According to the University of Illinois Extension, strawberries offer more vitamin C ounce for ounce than any citrus fruit. The American Cancer Society says that eating foods rich in vitamin C may reduce your risk of cancer. Vitamin C is also necessary for healthy skin, tendons, bones, cartilage and blood vessels, and may enhance the immune system and deflect colds.
Strawberries are beaten only by blackberries and walnuts in terms of antioxidant concentration in a typical serving size, according to a report published in the American Journal of Clinical Nutrition. Antioxidants protect and repair cells from damage caused by free radicals, thus helping your immune system stay strong and fight off disease.
Strawberries are sweet, but low in sugar and contain no fat or cholesterol. One cup, or approximately eight medium strawberries, contains about 50 calories. They are also good sources of folate, fiber and potassium.
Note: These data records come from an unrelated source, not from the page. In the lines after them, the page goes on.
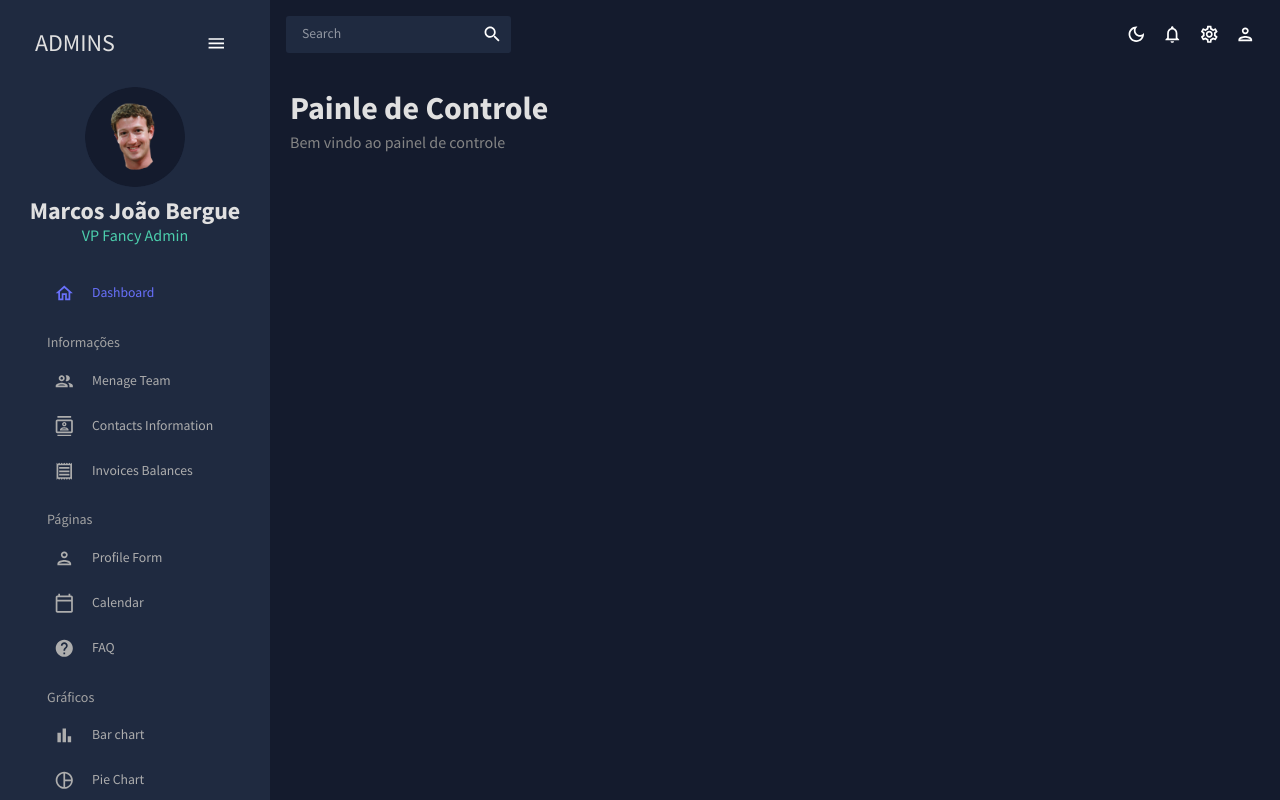
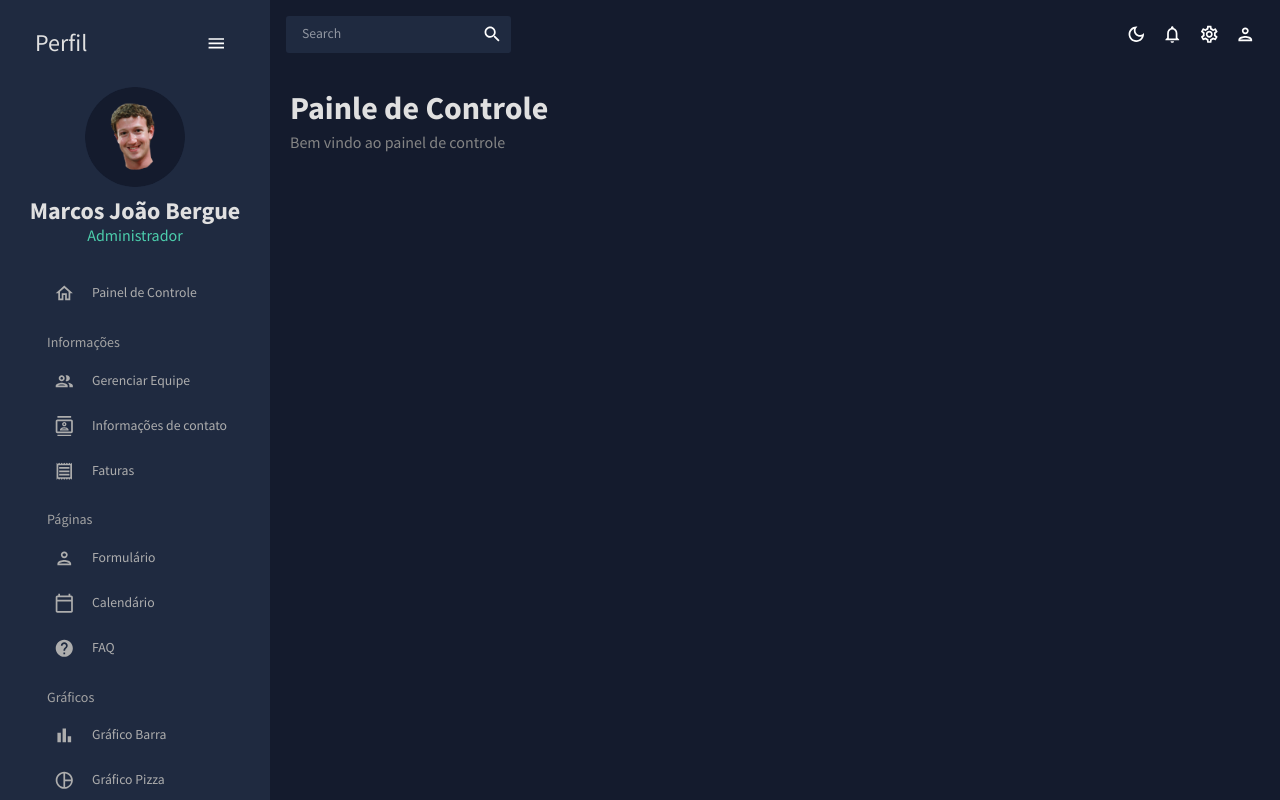
Before and after one commit to KyuaKun/2022-11_Projeto-React_Admin_Dashboard, a React (Create React App) app: page / in a window 1280 px wide. Built offline with nearby package versions, Linux system fonts and the light colour scheme.

Commit message:
Update Sidebar.jsx

```diff
--- a/src/pages/global/Sidebar.jsx
+++ b/src/pages/global/Sidebar.jsx
@@ -79,7 +79,7 @@ export const Sidebar = () => {
                 ml="15px"
               >
                 <Typography variant="h3" color={colors.gray[100]}>
-                  ADMINS
+                  Perfil
                 </Typography>
                 <IconButton onClick={() => setIsCollpsed(!isCollapsed)}>
                   <MenuOutlinedIcon />
@@ -110,7 +110,7 @@ export const Sidebar = () => {
                   Marcos João Bergue
                 </Typography>
                 <Typography variant="h5" color={colors.greenAccent[500]}>
-                  VP Fancy Admin
+                  Administrador
                 </Typography>
               </Box>
             </Box>
@@ -119,7 +119,7 @@ export const Sidebar = () => {
           {/* MENU ITEMS */}
           <Box paddingLeft={isCollapsed ? undefined : "10%"}>
             <Item
-              title="Dashboard"
+              title="Painel de Controle"
               to="/"
               icon={<HomeOutlinedIcon />}
               selected={selected}
@@ -134,21 +134,21 @@ export const Sidebar = () => {
               Informações
             </Typography>
             <Item
-              title="Menage Team"
+              title="Gerenciar Equipe"
               to="/team"
               icon={<PeopleOutlinedIcon />}
               selected={selected}
               setSelected={setSelected}
             />
             <Item
-              title="Contacts Information"
+              title="Informações de contato"
               to="/contacts"
               icon={<ContactsOutlinedIcon />}
               selected={selected}
               setSelected={setSelected}
             />
             <Item
-              title="Invoices Balances"
+              title="Faturas"
               to="/invoices"
               icon={<ReceiptOutlinedIcon />}
               selected={selected}
@@ -163,14 +163,14 @@ export const Sidebar = () => {
               Páginas
             </Typography>
             <Item
-              title="Profile Form"
+              title="Formulário"
               to="/form"
               icon={<PersonOutlinedIcon />}
               selected={selected}
               setSelected={setSelected}
             />
             <Item
-              title="Calendar"
+              title="Calendário"
               to="/calendar"
               icon={<CalendarTodayOutlinedIcon />}
               selected={selected}
@@ -192,28 +192,28 @@ export const Sidebar = () => {
               Gráficos
             </Typography>
             <Item
-              title="Bar chart"
+              title="Gráfico Barra"
               to="/bar"
               icon={<BarChartOutlinedIcon />}
               selected={selected}
               setSelected={setSelected}
             />
             <Item
-              title="Pie Chart"
+              title="Gráfico Pizza"
               to="/pie"
               icon={<PieChartOutlineOutlinedIcon />}
               selected={selected}
               setSelected={setSelected}
             />
             <Item
-              title="Line Chart"
+              title="Gráfico Linha"
               to="/line"
               icon={<TimelineOutlinedIcon />}
               selected={selected}
               setSelected={setSelected}
             />
             <Item
-              title="Geography Chart"
+              title="Geográfico"
               to="/geography"
               icon={<MapOutlinedIcon />}
               selected={selected}
```
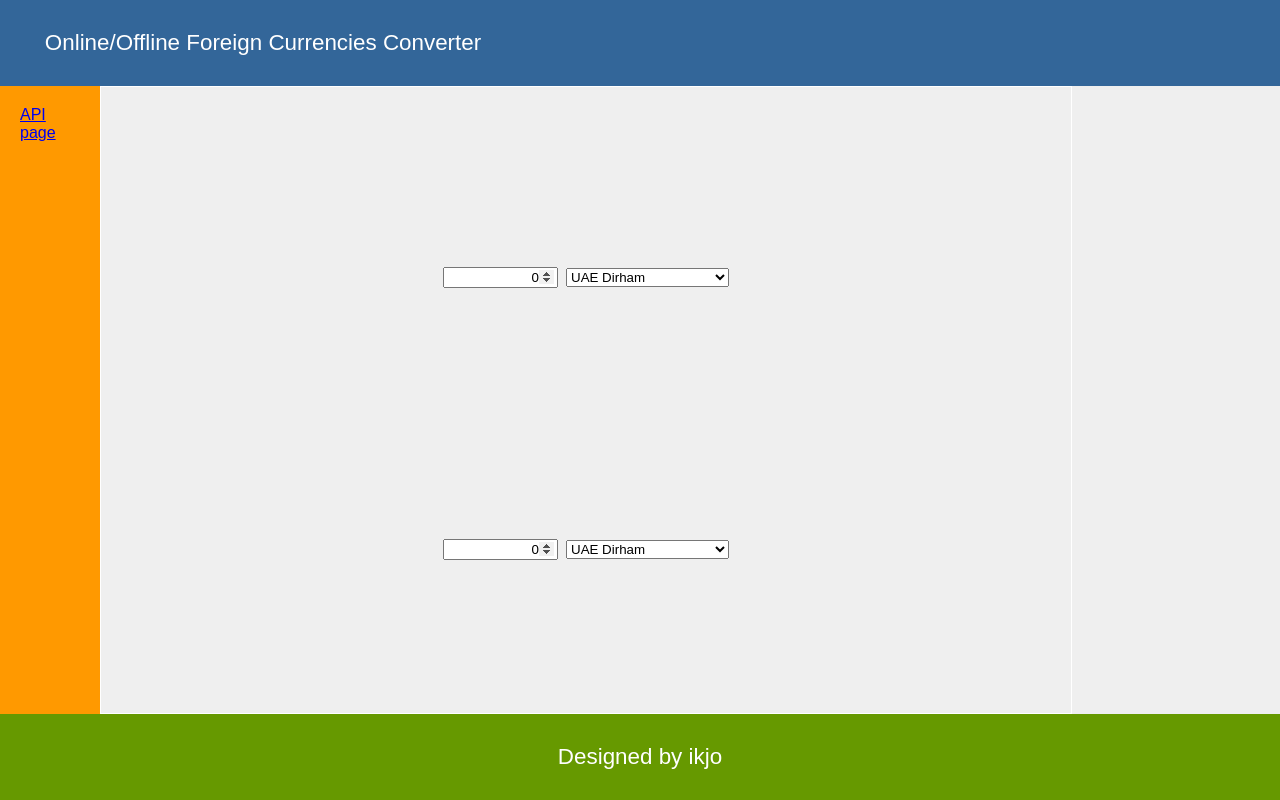
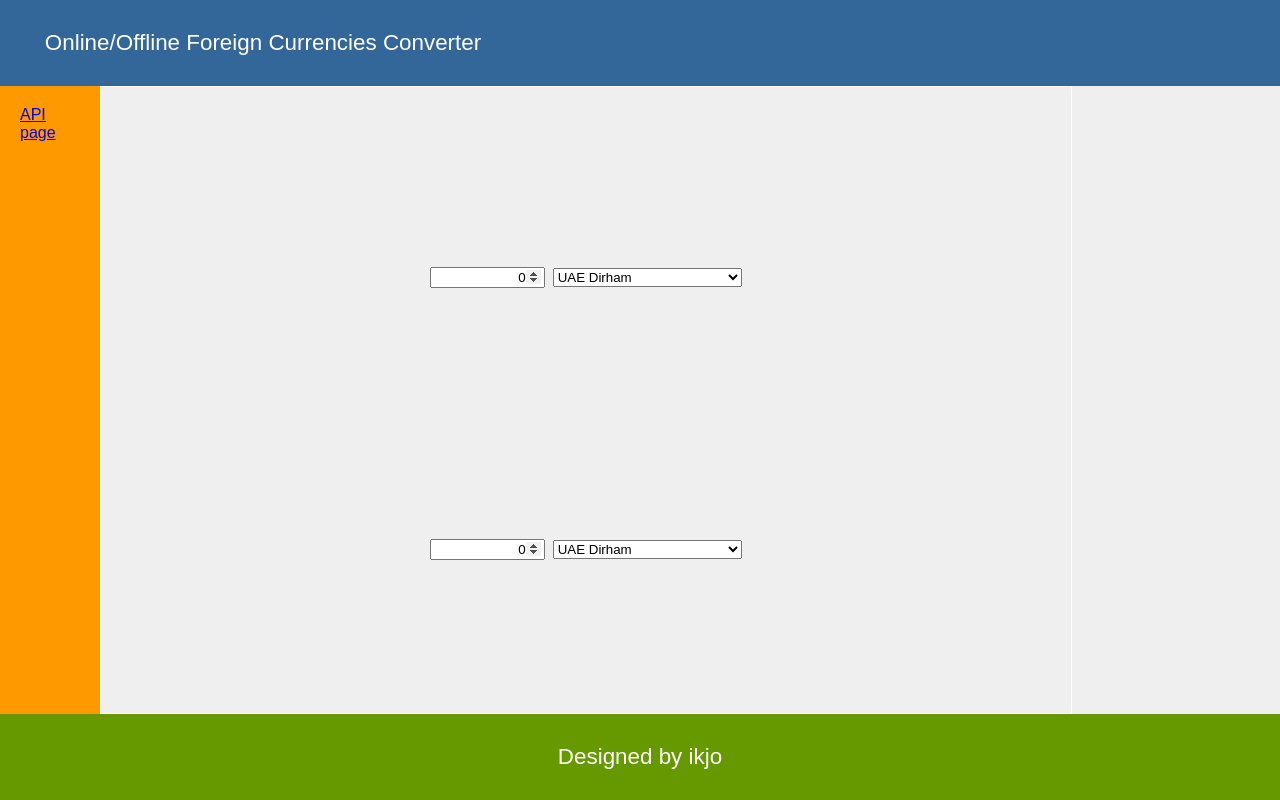
Before and after one commit to janus/janus.github.io, a plain HTML site: page index.html in a window 1280 px wide. Shown: the top 800 px of the page. Drawn offline with Linux system fonts and the light colour scheme.

Commit message:
Edit css v4

```diff
--- a/css/styles.css
+++ b/css/styles.css
@@ -83,7 +83,7 @@ main {
   width: 40%; }
 
 .left select {
-  width: 12.2em; }
+  width: 14.2em; }
 
 input {
   text-align: right;
@@ -94,7 +94,7 @@ input[type=number]::-webkit-outer-spin-button {
   opacity: 1; }
 
 .right select {
-  width: 12.2em; }
+  width: 14.2em; }
 
 .right {
   width: 40%; }
```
Fiber aids weight loss and maintenance; it makes you feel fuller for longer periods of time, and relieves constipation. Potassium is important to control blood pressure and prevent strokes. Folate, a B vitamin that is also known as folic acid or vitamin B9, helps prevent certain birth defects and may ward off DNA changes that could lead to cancer, according to the National Institutes of Health's Office of Dietary Supplements.
Strawberries are the only fruit where the seeds appear on the outside rather than inside, and there are an average of 200 seeds per fruit.
According to the California Strawberry Commission, the state produces 88 percent of the nation's fresh and frozen strawberries. Lebanon, Ore.,'s strawberry festival is home to the world's largest strawberry shortcake year after year. Its recipe requires 514 cups of sugar, 2,048 teaspoons of baking powder and serves more than 15,000 people.
If you decide to pick the strawberries yourself, whether from your own garden or a farm, handle the berries with care. Don't throw them into your container, and only pick the berries that are fully red, as green strawberries will not ripen once they are separated from the plant.
When shopping for strawberries, look for ones with fresh green caps and no visible signs of mold, even if it only appears on one berry. One quart of strawberries equals one and a half pounds, and yields about four cups when sliced. Do not leave the berries out at room temperature for more than a few hours. Eat soon after purchasing, but store unwashed and loosely covered with plastic wrap. When ready to use, wash with cold water.
There are many tasty ways to work strawberries into your diet. In addition to eating them fresh, you can make your own jam or spread. Mix them into yogurt, or put them on top of salads, waffles or pancakes. Throw them in the blender to make a smoothie or milkshake. Whip up some fresh cream or use the kind from the can to pair with the strawberries. Make strawberry cheesecake, shortcake, bread, muffins, scones or angel food cake. Let your imagination run wild, and enjoy.